● Provided records

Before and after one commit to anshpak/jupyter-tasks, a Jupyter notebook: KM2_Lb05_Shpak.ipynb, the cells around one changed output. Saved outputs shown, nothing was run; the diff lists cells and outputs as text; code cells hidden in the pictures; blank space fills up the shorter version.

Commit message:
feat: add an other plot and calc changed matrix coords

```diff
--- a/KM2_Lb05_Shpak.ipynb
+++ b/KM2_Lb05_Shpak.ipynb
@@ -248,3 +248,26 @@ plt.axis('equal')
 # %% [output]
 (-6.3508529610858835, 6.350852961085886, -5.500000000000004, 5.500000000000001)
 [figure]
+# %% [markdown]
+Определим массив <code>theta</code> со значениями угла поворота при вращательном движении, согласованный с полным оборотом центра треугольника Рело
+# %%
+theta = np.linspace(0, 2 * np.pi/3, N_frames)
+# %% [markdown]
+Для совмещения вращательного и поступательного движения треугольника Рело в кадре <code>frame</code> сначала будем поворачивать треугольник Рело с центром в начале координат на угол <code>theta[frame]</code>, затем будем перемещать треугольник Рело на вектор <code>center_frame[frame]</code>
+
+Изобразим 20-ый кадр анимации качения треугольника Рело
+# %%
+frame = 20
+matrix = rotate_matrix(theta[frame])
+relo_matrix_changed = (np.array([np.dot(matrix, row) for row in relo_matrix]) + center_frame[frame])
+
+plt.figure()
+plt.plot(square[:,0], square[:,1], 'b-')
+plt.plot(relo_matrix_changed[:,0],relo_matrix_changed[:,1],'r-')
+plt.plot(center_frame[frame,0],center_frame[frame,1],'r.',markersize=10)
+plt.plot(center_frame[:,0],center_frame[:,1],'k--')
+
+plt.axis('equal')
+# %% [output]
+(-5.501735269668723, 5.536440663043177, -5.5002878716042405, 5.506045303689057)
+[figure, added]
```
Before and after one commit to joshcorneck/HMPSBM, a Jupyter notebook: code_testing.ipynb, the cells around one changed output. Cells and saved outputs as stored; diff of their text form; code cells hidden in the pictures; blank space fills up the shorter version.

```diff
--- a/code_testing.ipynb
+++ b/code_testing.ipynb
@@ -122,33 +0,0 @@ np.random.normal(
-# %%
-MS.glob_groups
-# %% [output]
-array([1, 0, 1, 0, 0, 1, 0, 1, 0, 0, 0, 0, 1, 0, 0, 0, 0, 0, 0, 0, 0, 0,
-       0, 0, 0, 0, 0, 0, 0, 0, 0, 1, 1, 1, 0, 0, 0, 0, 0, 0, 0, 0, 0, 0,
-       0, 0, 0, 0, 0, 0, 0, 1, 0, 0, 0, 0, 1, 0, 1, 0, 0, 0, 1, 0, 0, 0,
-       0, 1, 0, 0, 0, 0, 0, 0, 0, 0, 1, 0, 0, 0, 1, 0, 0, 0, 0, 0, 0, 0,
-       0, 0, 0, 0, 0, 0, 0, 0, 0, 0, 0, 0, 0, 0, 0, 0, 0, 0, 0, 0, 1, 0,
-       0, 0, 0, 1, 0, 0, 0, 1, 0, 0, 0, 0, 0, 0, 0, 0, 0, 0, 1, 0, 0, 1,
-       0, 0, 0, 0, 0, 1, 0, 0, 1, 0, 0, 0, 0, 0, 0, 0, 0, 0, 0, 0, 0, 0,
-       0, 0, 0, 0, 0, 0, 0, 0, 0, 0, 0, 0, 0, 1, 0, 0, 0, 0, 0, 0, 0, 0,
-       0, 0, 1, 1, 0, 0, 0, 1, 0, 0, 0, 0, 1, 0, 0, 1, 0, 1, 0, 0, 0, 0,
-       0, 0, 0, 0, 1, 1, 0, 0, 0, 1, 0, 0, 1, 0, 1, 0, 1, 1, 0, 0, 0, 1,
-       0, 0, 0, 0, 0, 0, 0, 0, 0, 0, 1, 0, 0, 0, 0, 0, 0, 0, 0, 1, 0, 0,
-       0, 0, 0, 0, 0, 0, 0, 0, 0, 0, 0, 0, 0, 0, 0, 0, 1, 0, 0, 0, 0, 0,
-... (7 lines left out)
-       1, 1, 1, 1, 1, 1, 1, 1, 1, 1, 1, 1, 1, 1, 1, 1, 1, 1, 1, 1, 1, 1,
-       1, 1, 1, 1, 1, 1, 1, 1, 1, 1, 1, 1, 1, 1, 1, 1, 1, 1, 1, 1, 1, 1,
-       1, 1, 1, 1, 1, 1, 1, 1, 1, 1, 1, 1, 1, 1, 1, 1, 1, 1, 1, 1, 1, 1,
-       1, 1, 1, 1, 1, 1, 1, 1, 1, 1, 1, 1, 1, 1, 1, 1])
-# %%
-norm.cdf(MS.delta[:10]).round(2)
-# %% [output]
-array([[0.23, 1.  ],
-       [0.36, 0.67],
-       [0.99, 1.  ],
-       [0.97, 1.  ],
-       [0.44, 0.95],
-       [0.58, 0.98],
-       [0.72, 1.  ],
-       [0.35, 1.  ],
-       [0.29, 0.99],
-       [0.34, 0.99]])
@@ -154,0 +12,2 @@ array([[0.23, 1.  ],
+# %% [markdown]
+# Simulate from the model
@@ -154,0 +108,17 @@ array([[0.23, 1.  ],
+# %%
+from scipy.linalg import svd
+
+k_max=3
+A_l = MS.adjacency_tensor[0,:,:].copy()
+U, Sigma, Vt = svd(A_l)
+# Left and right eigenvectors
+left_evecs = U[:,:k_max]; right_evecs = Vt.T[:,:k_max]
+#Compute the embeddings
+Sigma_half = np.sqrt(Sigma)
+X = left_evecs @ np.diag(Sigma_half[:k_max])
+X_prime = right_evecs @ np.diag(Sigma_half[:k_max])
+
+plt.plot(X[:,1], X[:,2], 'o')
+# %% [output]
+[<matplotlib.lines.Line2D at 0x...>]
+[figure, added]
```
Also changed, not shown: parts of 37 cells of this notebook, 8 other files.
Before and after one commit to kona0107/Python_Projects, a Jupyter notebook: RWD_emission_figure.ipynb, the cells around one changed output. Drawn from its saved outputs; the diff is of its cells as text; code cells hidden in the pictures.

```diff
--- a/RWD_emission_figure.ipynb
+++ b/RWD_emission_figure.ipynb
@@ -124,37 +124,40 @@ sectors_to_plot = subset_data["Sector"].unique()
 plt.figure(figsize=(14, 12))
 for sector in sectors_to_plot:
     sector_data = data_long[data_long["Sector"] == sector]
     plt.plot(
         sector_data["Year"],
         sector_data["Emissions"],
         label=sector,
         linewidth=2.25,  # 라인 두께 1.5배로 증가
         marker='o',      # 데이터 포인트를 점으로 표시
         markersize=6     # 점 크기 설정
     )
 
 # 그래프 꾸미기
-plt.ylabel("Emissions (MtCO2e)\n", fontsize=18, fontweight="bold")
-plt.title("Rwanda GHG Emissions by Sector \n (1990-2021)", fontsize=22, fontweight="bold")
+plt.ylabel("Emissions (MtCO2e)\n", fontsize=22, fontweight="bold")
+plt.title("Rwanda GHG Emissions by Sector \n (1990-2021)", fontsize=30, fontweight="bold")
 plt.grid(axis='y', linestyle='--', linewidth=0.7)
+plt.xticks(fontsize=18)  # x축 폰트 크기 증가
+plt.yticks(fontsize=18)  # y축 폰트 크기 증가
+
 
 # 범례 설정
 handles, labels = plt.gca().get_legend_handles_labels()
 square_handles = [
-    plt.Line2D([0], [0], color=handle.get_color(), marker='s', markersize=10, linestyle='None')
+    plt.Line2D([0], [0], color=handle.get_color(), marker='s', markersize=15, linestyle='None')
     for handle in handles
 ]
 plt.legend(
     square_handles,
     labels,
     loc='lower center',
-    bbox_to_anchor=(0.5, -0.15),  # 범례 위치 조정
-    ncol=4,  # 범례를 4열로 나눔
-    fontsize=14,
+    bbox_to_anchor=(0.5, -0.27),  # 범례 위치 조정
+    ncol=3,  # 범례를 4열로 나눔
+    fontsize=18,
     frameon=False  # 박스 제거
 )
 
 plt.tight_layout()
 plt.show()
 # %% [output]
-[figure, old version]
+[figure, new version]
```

● Directions
Work out how many lines in the data contain "labels" and state that number with nothing added.

● Problem solution
2